        than 10%, pretty minor.

What is the power range of the LED light? Can they adjust independently?

      • Power range can be independently adjusted by either voltage or current applied to each LED. We
        recommend current control as it can safely and precisely control the optical power. You can
        adjust the current from 0-100 micro-Amps, and the LED power is dependent on this.

Additional Information
Plexon encourages the validation of optogenetic stimulation as it exits the system prior to
entering the tissue. Plexon offers the PlexBright Light Measurement Kit which includes a power
meter and an integrating sphere photodetector.

How do you verify that the neuronal activity is due to optical stimulation and not due to the current flowing through the probe?

      • We had wild animal experiments.
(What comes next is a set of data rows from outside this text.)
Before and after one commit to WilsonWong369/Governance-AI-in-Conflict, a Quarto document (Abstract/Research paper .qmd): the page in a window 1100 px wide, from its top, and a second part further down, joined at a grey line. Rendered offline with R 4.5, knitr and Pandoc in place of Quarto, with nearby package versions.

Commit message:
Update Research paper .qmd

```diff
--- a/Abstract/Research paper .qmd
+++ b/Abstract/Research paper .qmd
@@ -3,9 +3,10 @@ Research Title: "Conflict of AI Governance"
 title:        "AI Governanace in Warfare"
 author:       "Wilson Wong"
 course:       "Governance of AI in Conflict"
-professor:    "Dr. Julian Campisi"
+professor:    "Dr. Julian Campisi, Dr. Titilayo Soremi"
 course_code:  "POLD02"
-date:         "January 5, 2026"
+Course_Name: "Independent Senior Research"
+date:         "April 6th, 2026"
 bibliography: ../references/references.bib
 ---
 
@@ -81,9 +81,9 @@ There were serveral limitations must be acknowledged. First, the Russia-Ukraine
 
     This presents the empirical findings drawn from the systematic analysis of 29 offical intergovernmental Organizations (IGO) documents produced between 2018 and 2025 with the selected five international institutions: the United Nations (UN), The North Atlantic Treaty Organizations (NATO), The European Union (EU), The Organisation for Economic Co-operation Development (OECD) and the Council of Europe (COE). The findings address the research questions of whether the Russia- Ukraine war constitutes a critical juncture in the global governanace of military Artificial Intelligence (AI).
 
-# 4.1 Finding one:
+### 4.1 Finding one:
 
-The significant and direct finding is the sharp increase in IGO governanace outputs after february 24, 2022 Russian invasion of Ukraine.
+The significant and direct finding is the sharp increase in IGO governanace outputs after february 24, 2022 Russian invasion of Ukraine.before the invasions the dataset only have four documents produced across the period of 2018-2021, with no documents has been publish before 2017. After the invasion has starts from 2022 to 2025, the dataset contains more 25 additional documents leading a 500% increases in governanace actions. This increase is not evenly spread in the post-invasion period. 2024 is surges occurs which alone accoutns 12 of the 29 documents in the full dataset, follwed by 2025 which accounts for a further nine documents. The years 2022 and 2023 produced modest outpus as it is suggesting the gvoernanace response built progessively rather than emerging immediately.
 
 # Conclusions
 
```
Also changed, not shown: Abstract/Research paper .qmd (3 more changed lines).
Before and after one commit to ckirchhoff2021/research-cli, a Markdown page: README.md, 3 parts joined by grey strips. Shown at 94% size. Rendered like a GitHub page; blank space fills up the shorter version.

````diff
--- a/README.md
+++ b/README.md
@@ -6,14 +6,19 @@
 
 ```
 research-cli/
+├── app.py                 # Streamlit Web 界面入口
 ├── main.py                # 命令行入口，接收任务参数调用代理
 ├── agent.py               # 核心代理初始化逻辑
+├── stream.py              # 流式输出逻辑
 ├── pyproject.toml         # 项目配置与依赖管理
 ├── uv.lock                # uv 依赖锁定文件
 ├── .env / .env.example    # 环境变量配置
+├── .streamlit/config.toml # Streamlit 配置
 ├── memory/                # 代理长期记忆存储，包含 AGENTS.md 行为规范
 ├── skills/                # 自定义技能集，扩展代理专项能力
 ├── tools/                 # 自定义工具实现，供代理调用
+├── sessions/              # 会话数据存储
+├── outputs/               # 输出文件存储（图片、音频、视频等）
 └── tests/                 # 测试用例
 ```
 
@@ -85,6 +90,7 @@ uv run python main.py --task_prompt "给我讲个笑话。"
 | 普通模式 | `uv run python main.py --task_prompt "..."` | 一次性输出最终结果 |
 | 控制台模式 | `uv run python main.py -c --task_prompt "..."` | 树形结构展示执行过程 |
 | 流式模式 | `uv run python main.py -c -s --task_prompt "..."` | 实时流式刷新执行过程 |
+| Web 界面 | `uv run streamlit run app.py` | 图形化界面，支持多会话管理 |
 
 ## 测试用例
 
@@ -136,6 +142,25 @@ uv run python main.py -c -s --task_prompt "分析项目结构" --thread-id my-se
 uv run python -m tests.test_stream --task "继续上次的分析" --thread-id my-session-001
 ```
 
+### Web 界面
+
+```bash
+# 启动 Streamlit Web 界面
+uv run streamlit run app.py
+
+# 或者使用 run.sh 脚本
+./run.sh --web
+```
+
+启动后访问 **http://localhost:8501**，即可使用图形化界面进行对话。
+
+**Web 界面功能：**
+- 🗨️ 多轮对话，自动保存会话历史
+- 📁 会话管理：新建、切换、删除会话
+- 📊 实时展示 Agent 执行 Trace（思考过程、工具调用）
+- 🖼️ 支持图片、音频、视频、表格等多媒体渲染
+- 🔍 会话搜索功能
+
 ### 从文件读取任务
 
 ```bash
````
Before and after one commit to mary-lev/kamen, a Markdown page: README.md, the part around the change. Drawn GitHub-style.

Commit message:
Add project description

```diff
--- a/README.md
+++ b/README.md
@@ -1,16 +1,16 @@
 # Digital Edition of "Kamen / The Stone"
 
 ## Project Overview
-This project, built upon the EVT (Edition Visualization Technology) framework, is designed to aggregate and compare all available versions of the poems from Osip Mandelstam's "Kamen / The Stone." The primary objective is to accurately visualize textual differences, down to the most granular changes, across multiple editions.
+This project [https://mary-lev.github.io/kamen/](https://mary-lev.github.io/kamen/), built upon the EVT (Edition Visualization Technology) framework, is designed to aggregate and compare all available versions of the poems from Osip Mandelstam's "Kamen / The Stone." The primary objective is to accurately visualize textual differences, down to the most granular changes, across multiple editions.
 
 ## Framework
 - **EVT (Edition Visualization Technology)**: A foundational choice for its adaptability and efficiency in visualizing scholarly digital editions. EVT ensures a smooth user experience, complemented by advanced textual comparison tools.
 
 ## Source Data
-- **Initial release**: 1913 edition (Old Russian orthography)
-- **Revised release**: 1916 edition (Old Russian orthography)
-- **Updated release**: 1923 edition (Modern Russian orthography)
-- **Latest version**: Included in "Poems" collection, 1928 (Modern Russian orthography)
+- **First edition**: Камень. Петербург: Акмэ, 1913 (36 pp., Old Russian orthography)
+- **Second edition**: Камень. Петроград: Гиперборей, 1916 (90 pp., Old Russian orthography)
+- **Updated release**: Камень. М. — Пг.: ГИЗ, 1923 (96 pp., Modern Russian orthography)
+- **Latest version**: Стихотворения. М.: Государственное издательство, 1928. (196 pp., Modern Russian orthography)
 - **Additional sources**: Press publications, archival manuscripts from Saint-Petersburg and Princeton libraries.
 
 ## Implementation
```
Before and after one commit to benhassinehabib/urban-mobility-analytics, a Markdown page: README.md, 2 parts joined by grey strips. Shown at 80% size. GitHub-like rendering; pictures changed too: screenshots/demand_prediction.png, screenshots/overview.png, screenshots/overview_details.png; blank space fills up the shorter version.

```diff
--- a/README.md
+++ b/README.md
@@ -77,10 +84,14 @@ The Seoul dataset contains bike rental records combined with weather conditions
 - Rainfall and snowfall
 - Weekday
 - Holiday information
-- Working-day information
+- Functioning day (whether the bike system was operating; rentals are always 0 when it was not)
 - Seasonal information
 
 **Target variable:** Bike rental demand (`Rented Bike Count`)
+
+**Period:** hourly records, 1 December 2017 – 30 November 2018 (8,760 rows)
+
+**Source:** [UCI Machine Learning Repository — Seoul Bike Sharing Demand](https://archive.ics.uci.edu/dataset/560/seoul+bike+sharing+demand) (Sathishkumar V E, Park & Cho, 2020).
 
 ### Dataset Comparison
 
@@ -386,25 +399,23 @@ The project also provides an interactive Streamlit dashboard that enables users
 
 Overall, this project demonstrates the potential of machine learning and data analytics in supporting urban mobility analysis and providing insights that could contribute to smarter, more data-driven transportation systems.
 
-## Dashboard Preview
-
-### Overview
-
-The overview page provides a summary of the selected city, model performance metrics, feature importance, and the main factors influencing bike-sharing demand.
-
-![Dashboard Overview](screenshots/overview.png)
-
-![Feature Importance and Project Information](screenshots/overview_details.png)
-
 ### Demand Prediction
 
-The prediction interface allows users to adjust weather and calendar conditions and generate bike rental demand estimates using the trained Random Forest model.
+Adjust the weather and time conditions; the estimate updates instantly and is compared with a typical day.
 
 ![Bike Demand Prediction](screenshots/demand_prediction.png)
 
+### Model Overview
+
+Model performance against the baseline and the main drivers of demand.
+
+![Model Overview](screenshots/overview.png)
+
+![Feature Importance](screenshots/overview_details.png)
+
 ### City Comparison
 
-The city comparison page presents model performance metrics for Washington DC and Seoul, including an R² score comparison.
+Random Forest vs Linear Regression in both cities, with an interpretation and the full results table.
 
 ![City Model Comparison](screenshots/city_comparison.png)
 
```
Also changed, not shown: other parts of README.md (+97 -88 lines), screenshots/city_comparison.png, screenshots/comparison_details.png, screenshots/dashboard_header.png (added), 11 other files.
We had an animal that was expressing channelrhosdopsin (the
        target of the experiment) and the other a wild animal, no opsins expressed. We didn’t see any
        current-induced or heat-induced stimulation from the wild animal. Only the animal expressing
        the opsins is responding to optical stimulation. This indicates that the electrical signal is not
        inducing neural activities. We also made sure that the increase in temperature of the brain is less
        than one degree.

Are the specifications for these probes customizable? Can I get shanks of a certain length?

      • Yes and no. It requires a lot of development and engineering work to customize the probes. We
        are currently getting feedback from users to find out which configurations are mostly needed
        and what are the demands. If you really want to have a specific configuration, you can talk to us
        and we will try to accommodate it.

Additional Information
Two commonly requested probe configurations are available today from Plexon

Where can I buy these probes?

      • Currently the microLED probes are being disseminated by the NSF NeuroNex Michigan hub
        (MINT); but they are also translated for commercial availability. You can buy from Plexon
        currently.

At what speed is it best to implant the probes to prevent bending of the shanks or dimpling of
dura/tissue?

      • When you penetrate the brain, the best practice is to just go up and down until all the shanks can
        penetrate. There is a recent paper that showed 2 um/second speed is the best speed to obtain
        good quality recordings. As a rule of thumb, we generally reach the hippocampus in 30-60
        minutes in acute recording, 1.2mm in a mouse and 2.2mm in a rat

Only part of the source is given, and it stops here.